This month as I continue to describe my sense of the vision I have for our church’s life together, I want to explore a phrase that I hope will be descriptive of our common life of worship on Sunday mornings in the years to come: My desire is for our worship to be faithfully liturgical as well as joyfully hospitable.
By faithfully liturgical, what I mean is this: I believe that our weekly Sunday morning worship is a holy time of covenant renewal with our personal and living God, and as such, should be intentionally connected to the patterns of worship used by the historic and universal Church throughout the ages, and should spring out of the ways of God with his people found in the scriptures themselves.

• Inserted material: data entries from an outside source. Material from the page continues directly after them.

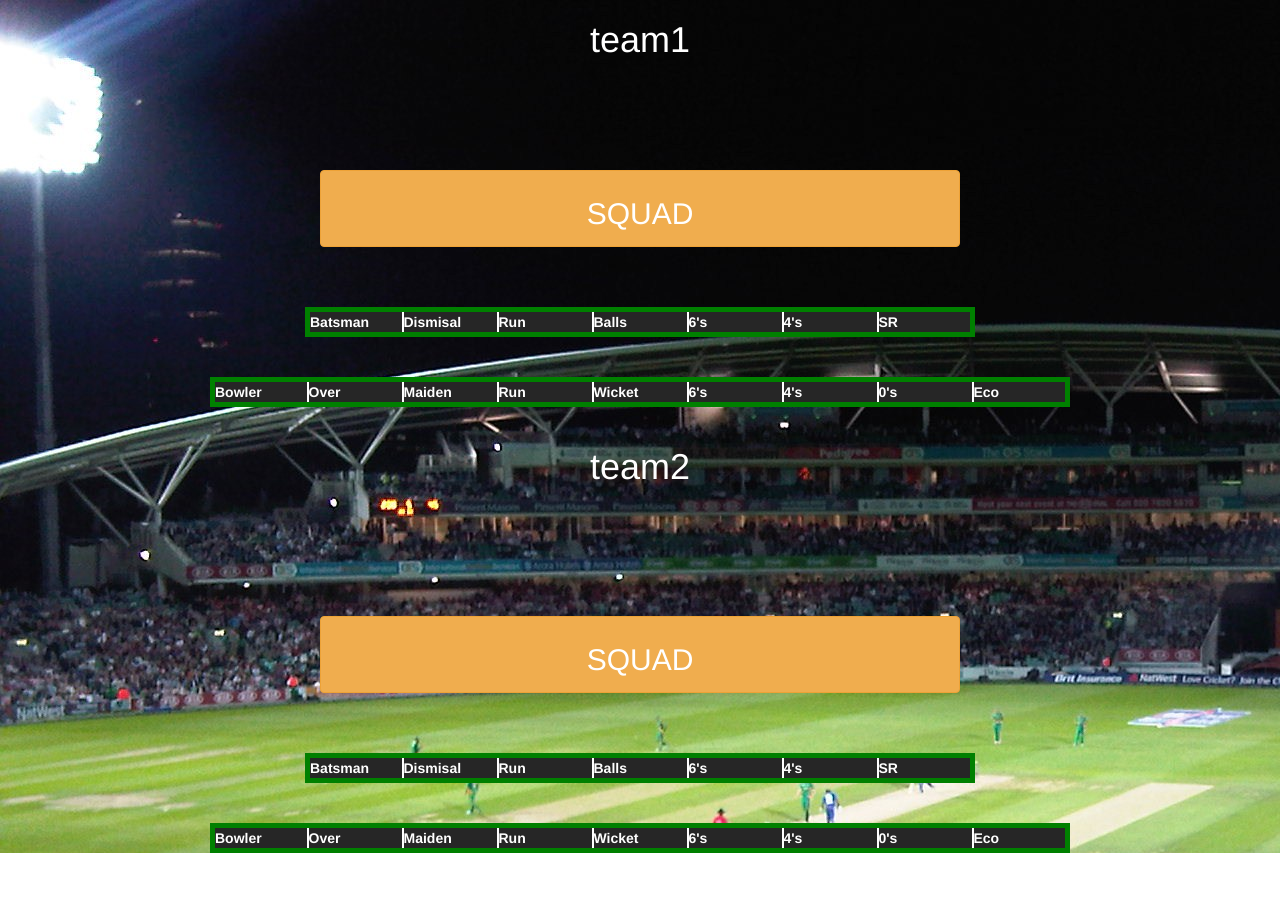
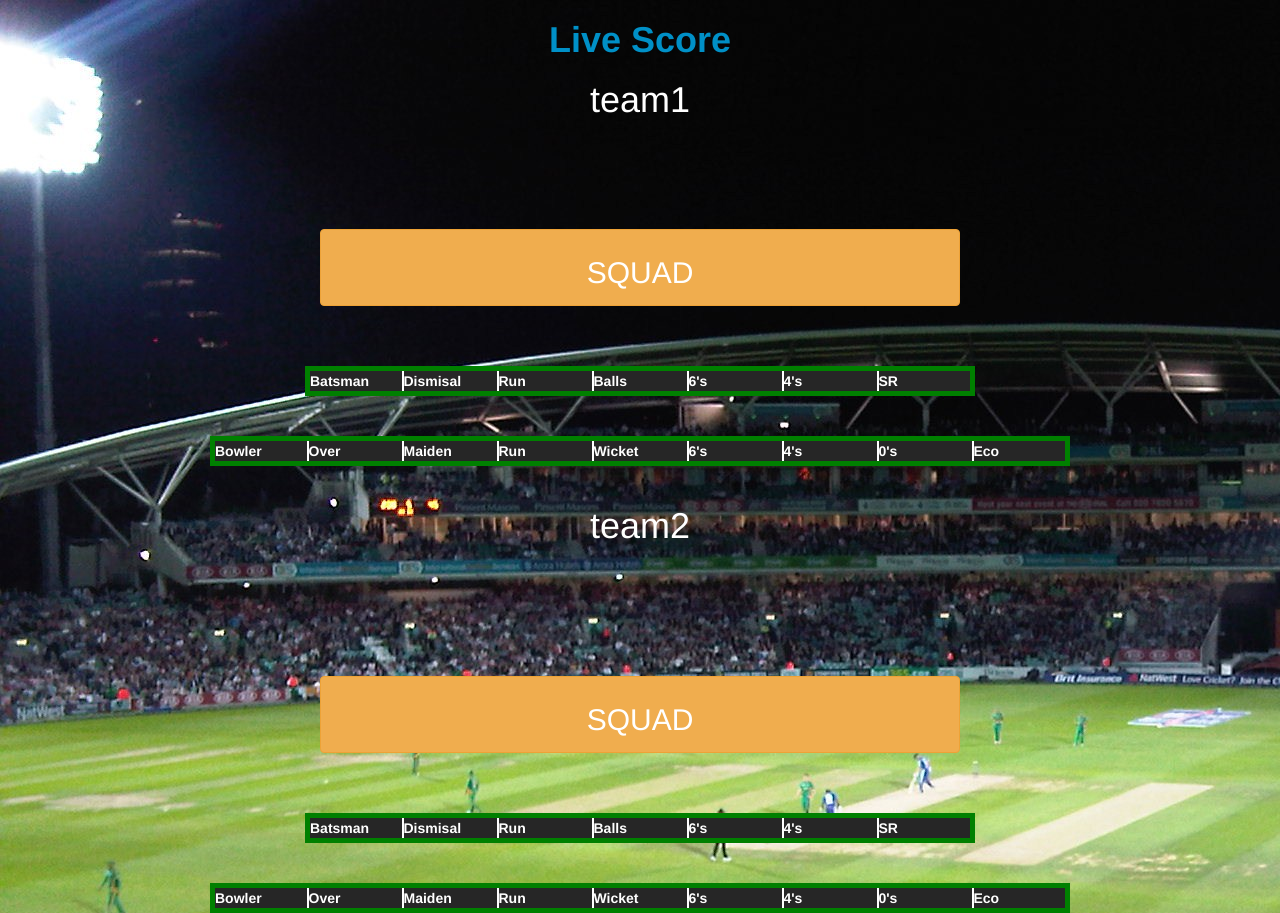
Before and after one commit to Abhi-monu/Abhi-monu.github.io, a plain HTML site: page templates/score.html in a window 1280 px wide. Before the commit the page ends 853 px from the top, so only its background shows below. Drawn offline with nearby package versions, Linux system fonts and the light colour scheme; no server answers.

Commit message:
Update score.html

```diff
--- a/templates/score.html
+++ b/templates/score.html
@@ -19,7 +19,7 @@ button{
 </head>
 <body>
 	<center>
-<h1 style="color: #0090c7; font-weight: bolder;"></h1>
+<h1 style="color: #0090c7; font-weight: bolder;">Live Score</h1>
 <div id="result">
 <div class="comp">
 <h1 id="team1" style="color: #fff;">team1</h1>
```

In detail, I believe that this means our worship should be marked especially by an acknowledgment of God’s love and faithfulness, a corporate and personal confession of our sin and our fundamental dependence on him followed by a warm pastoral assurance of our forgiveness on the basis of the death and resurrection of Jesus, an openness to the heart surgery that comes each week by the sword of the Holy Spirit through the public reading and preaching of God’s word, a reverent and joyful partaking of the body and blood of Jesus as we ascend into heaven and feed on him by the power of that same Spirit, a grateful offering up of not only the fruits of our labor but also our very selves to the triune God as living sacrifices holy and pleasing in his sight, and a reception of the powerful blessing of our good Father as we go into the world to serve him in our various vocations and obey the commission of his Risen Son with faith and hope (and all of this glorified by the beauty of human voices in song and other musical instruments).
By joyfully hospitable, what I mean is this: that our worship must be characterized by a fundamental commitment to the reality that even from the beginning of God’s work among his people, he blessed them in order that they would be a blessing to all people, that Jesus offers himself as the living bread that came down from heaven not for our life only but for the life of the world, and as God’s people we are called to show hospitality not just in our homes but most especially in God’s house, believing that as we serve those who are strange to us we may even entertain angels unaware.
Our hospitality is offered first in our personal and corporate attitudes toward those who come as strangers into our midst on Sunday mornings. Do we together display the joyful welcome of those who know it is only the love of God that has brought us out of the darkness and into the light? Do we look for ways to show the eager service of those whose hearts overflow with rivers of living water because we ourselves have drunk so deeply of the freely given water of life?
But hospitality (that is, embracing our own potential or real discomfort in order to promote the comfort of another, and especially the outsider) is not only shown in our attitudes, but also takes concrete form in the patterns of our worship together. Put simply, this means that I believe our worship should be offered in ways that are intelligible, warm and welcoming to those who are outside of the Christian faith, as well as those who are not yet familiar with reformed theology or liturgical worship. In doing so, we help make known the way of God to those who are far off as well as those who are near.
I am convinced that when we gather regularly to offer a liturgy of worship that is faithful, hospitable, and full of joy, we are doing something mysterious and holy, and by the power of the Holy Spirit even join together with our Savior in offering our lives for the life of the world.
Let’s follow him together.